Task to complete: Repeat every entry in full. Match each line exactly.

Records for processing:

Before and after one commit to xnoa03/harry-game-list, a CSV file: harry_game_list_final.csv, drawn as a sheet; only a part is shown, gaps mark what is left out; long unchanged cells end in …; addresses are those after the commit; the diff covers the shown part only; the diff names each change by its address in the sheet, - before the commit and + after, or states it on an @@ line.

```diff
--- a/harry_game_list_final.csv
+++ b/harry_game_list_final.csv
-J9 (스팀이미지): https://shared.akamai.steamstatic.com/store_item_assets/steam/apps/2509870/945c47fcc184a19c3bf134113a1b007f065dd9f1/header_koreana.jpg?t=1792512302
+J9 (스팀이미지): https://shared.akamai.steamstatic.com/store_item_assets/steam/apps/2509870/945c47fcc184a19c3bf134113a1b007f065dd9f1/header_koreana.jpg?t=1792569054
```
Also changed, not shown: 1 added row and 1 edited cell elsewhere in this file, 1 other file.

Expected output:
Before and after one commit to xnoa03/harry-game-list, a CSV file: harry_game_list_final.csv, drawn as a sheet; only a part is shown, gaps mark what is left out; long unchanged cells end in …; addresses are those after the commit; the diff covers the shown part only; the diff names each change by its address in the sheet, - before the commit and + after, or states it on an @@ line.

```diff
--- a/harry_game_list_final.csv
+++ b/harry_game_list_final.csv
-J9 (스팀이미지): https://shared.akamai.steamstatic.com/store_item_assets/steam/apps/2509870/945c47fcc184a19c3bf134113a1b007f065dd9f1/header_koreana.jpg?t=1792512302
+J9 (스팀이미지): https://shared.akamai.steamstatic.com/store_item_assets/steam/apps/2509870/945c47fcc184a19c3bf134113a1b007f065dd9f1/header_koreana.jpg?t=1792569054
```
Also changed, not shown: 1 added row and 1 edited cell elsewhere in this file, 1 other file.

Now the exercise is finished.